WORK INSTRUCTIONS → Give the number of lines in the material below that hold "docs", and nothing besides.

.....

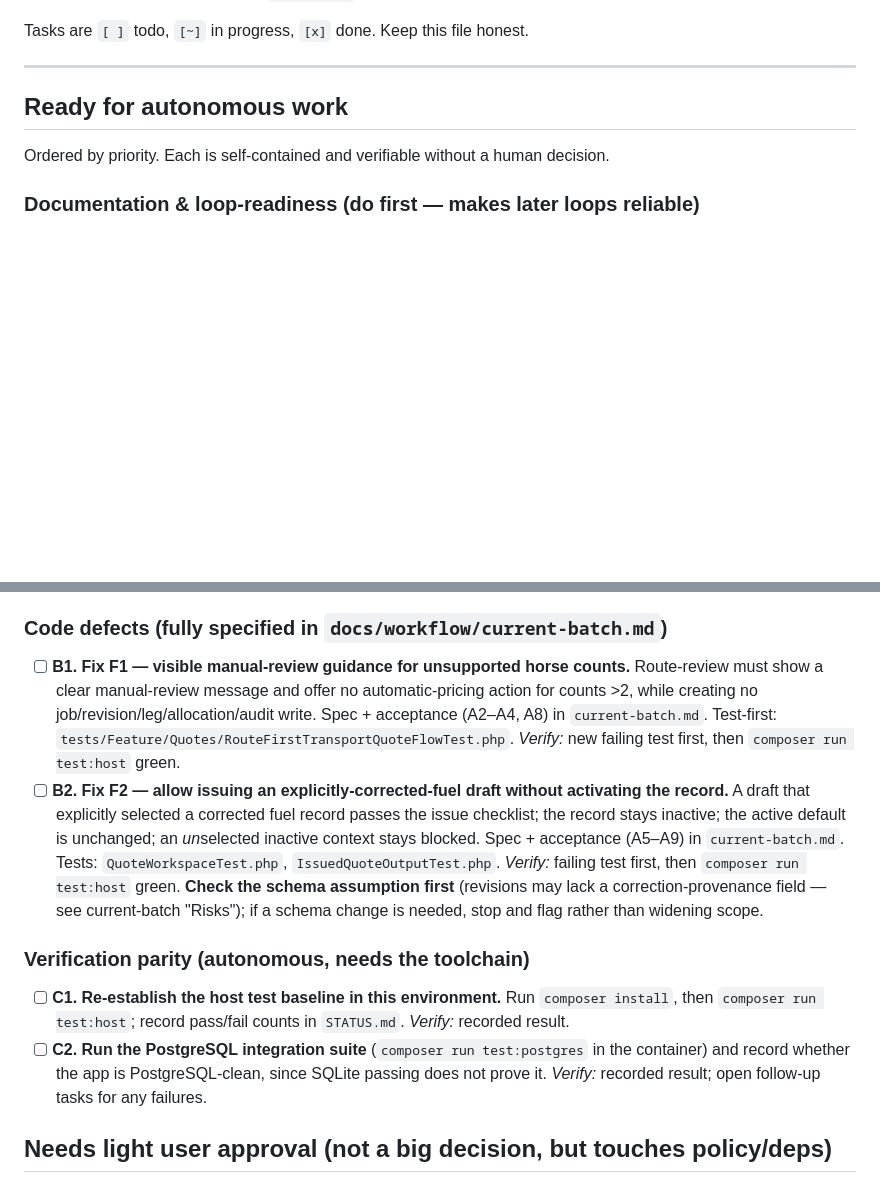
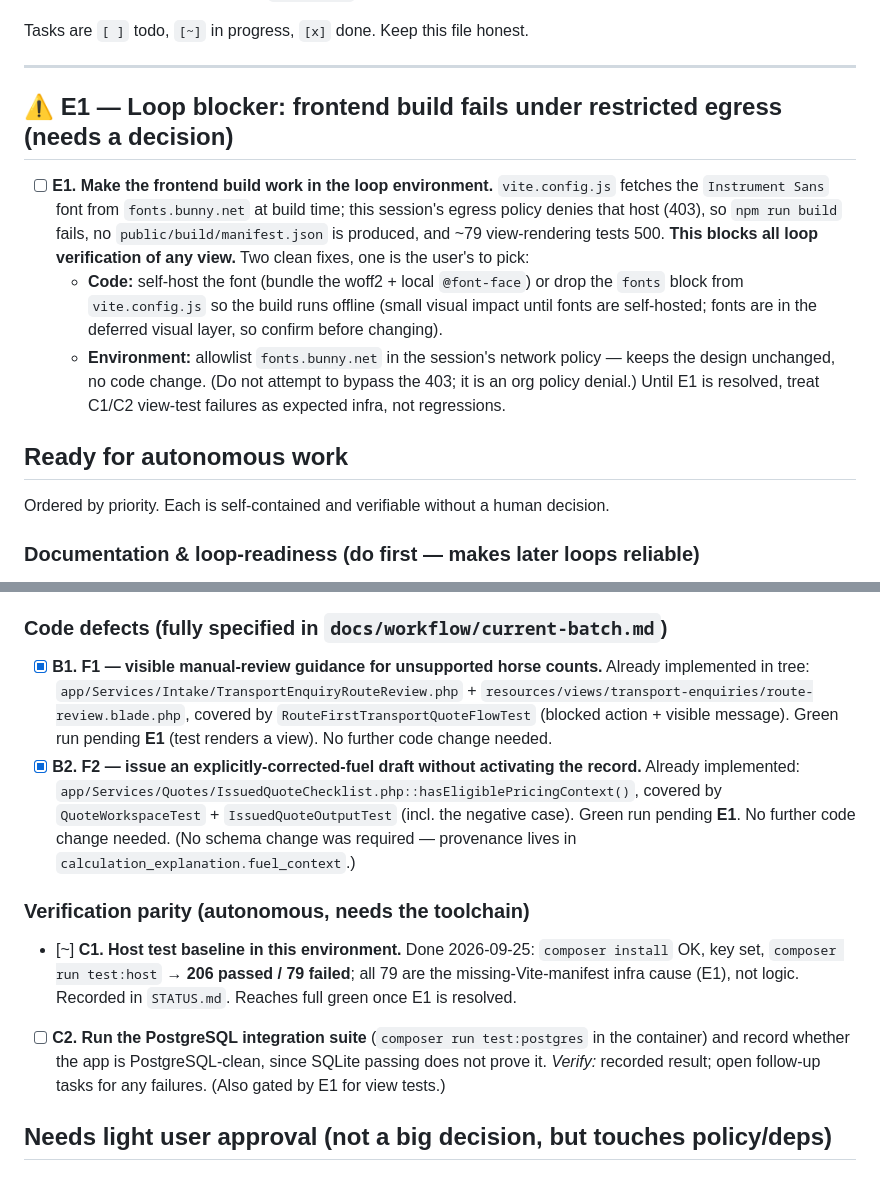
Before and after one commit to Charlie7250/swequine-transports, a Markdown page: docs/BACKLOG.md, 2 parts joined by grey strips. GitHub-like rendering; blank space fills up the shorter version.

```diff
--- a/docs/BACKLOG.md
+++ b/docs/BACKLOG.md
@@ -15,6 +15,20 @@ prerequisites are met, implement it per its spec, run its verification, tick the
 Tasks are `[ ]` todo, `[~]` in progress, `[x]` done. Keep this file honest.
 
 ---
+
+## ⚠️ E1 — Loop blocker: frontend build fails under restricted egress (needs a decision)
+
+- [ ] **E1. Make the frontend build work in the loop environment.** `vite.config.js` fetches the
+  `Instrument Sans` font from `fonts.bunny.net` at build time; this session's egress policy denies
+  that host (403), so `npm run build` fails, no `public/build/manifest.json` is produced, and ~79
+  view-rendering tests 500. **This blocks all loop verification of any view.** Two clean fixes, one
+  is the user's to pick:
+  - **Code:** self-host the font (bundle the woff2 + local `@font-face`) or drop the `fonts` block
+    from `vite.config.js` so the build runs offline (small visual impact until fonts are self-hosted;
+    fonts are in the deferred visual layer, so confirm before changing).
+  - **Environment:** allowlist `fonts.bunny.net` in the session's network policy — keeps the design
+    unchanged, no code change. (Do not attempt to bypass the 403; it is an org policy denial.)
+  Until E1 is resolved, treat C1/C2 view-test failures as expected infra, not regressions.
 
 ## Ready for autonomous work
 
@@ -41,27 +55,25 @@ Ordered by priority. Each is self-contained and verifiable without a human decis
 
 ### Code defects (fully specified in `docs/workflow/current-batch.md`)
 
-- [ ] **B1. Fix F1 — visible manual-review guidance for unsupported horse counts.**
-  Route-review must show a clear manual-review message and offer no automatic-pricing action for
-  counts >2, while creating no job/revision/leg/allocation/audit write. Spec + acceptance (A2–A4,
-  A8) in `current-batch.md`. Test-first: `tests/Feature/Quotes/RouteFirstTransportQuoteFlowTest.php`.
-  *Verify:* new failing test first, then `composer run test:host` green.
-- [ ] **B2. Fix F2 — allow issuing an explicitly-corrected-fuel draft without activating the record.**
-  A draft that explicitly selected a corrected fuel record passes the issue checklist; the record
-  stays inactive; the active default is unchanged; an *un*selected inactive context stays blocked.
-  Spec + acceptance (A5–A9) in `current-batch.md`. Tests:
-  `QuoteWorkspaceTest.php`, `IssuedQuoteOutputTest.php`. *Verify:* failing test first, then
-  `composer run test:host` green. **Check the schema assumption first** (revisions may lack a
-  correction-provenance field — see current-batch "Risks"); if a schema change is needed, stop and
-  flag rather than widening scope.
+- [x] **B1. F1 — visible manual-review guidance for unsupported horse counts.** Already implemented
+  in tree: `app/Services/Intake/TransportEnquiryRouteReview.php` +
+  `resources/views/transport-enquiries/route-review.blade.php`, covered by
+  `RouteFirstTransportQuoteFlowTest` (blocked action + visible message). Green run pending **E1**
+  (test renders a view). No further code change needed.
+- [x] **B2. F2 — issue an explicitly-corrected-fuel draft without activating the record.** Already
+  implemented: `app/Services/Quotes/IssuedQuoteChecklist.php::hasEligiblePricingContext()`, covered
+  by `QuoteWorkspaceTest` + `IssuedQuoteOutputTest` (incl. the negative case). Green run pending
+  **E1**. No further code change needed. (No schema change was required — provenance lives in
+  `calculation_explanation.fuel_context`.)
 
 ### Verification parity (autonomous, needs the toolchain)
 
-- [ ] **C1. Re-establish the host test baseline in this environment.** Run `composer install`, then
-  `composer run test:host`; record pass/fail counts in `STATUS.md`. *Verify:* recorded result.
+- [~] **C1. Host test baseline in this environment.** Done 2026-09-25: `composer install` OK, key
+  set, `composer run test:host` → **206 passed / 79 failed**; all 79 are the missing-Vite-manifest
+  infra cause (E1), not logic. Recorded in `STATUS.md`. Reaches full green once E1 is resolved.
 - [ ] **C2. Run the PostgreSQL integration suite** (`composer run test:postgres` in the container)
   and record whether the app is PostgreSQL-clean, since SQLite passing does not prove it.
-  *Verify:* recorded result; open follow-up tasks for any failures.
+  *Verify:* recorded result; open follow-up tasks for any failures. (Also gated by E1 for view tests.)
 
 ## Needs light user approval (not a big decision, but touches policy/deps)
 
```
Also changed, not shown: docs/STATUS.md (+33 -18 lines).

.....

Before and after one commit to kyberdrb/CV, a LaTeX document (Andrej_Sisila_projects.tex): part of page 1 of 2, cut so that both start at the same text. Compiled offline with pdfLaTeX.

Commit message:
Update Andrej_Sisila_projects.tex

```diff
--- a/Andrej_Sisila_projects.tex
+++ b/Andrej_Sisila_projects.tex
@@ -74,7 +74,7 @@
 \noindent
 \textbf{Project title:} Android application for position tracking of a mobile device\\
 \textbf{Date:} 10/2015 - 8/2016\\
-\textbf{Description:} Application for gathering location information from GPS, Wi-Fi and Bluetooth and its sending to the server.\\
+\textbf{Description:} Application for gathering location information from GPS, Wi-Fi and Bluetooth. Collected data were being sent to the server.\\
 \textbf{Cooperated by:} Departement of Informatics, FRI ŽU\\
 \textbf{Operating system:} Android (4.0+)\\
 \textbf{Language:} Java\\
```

.....

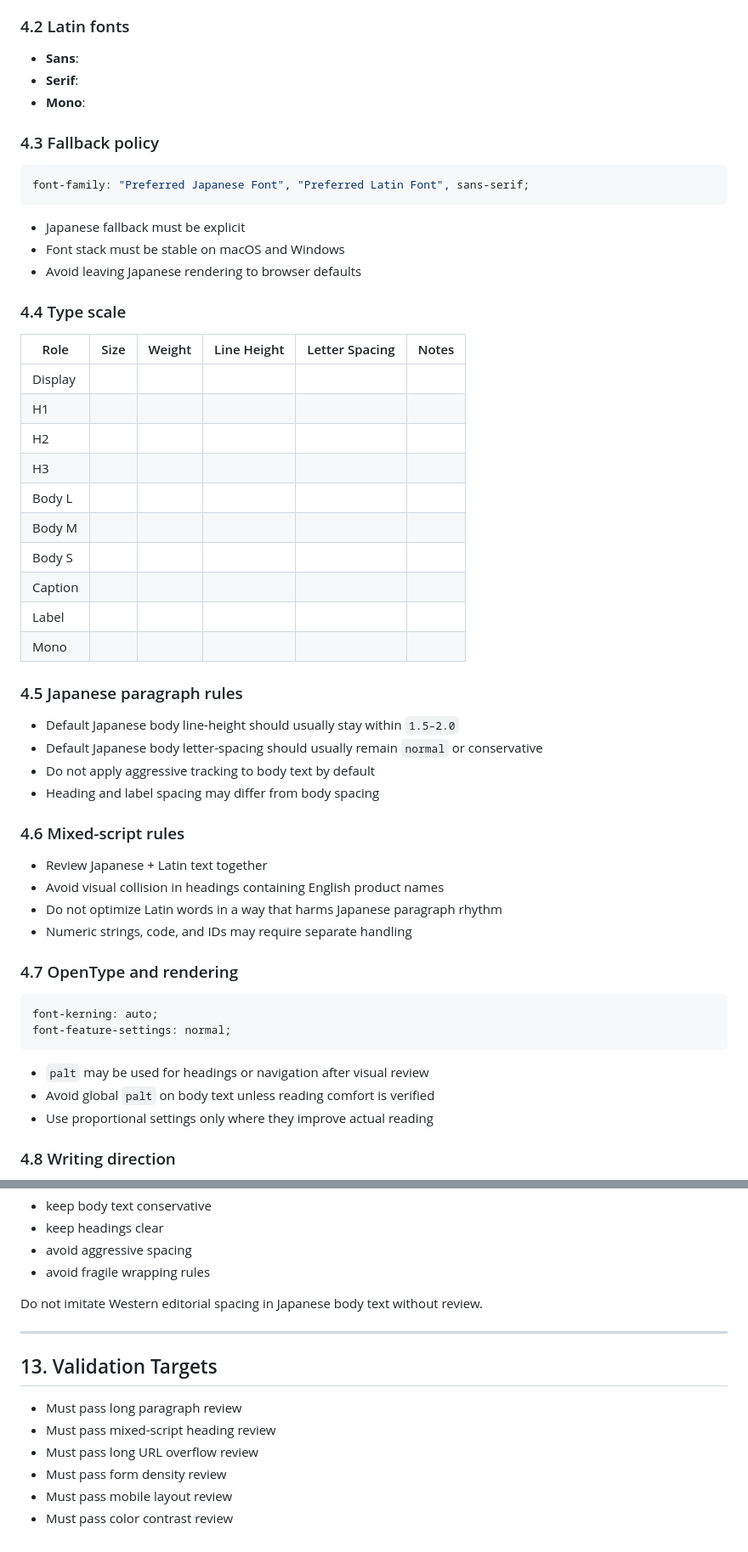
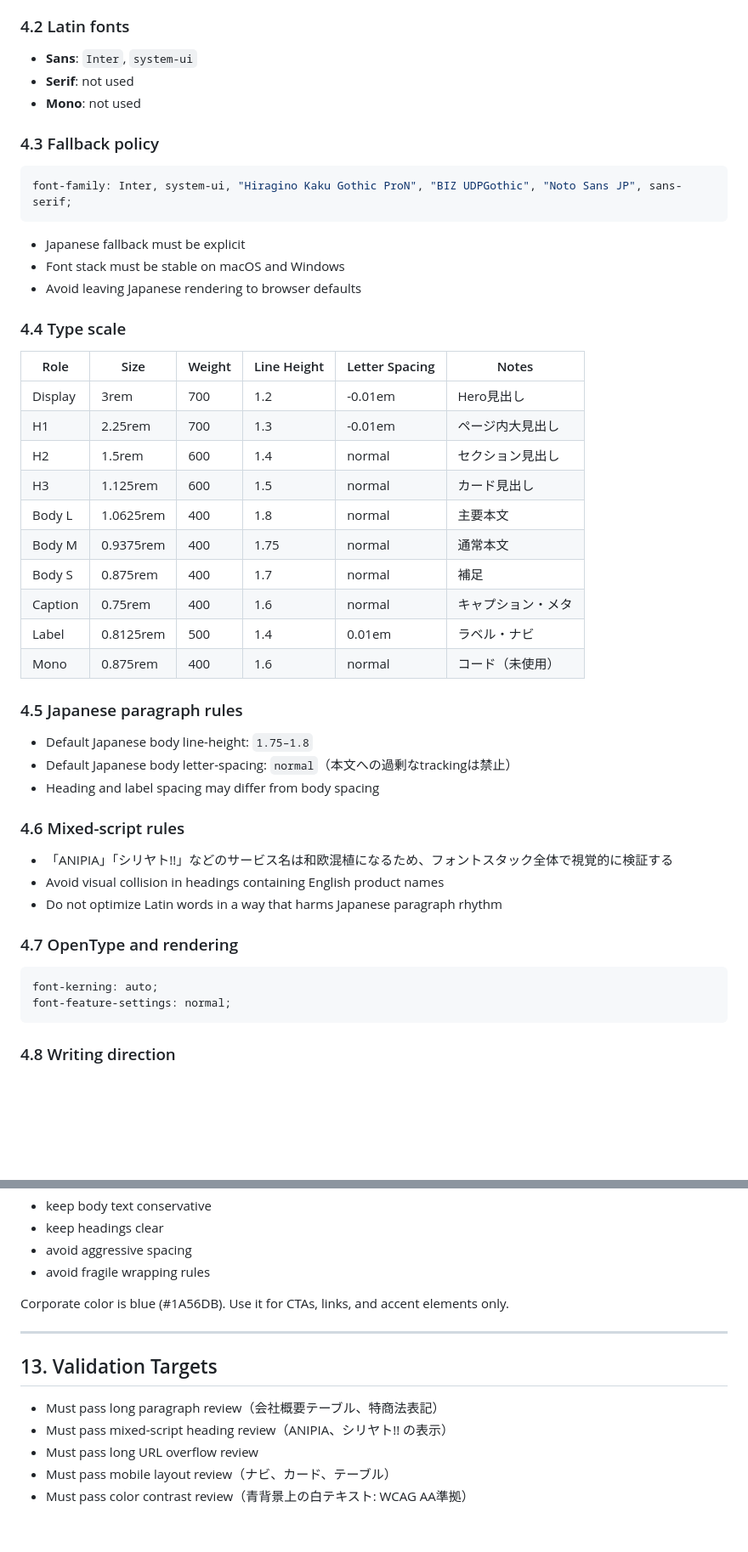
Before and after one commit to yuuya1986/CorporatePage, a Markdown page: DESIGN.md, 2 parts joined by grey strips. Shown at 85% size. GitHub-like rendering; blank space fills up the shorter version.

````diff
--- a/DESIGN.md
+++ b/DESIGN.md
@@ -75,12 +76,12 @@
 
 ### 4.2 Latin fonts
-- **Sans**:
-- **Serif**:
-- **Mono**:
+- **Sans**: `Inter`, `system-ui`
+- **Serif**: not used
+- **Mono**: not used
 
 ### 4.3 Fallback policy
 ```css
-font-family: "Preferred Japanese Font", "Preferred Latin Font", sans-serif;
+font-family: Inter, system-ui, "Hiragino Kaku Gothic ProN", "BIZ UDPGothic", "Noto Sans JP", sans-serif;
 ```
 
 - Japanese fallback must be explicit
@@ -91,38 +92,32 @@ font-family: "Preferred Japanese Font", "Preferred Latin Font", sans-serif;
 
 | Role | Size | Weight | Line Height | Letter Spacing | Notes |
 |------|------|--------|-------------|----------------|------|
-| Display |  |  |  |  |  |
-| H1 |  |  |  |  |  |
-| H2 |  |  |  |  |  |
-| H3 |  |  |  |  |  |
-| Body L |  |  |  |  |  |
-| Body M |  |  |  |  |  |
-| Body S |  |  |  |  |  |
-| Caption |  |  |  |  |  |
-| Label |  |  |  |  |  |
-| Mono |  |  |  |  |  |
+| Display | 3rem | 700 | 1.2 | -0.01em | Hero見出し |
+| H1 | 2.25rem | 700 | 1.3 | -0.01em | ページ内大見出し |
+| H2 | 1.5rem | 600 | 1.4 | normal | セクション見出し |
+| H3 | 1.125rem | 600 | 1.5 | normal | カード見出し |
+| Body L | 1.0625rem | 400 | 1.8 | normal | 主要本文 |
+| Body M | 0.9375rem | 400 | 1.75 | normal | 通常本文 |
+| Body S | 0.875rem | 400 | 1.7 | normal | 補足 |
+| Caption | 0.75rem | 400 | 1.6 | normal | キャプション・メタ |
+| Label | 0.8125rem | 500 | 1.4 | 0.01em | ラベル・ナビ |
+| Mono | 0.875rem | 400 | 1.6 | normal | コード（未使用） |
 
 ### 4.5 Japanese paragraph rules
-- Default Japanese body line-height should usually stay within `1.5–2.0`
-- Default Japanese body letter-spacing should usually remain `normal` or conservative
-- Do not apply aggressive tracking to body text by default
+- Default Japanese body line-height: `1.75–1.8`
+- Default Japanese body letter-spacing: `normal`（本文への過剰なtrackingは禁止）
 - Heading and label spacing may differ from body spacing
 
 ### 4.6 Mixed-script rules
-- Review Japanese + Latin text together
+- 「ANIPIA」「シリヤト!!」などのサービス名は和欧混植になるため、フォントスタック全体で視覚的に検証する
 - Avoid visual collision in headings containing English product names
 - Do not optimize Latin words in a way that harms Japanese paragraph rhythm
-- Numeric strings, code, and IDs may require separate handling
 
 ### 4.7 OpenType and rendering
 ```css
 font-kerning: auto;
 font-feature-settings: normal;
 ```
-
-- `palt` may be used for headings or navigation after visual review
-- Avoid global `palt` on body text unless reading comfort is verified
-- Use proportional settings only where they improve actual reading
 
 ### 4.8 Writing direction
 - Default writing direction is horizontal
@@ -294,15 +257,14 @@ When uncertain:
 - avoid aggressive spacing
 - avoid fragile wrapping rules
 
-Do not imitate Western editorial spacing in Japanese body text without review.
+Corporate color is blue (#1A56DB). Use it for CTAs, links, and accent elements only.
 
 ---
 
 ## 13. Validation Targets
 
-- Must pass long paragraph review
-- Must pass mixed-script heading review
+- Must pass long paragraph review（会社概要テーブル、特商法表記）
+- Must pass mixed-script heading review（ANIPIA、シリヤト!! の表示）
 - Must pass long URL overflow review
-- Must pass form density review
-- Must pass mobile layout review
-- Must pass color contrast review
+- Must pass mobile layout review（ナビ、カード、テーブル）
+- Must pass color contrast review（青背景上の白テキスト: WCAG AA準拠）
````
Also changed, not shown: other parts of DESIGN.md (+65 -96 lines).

.....

OUTPUT OF THE EXERCISE → 5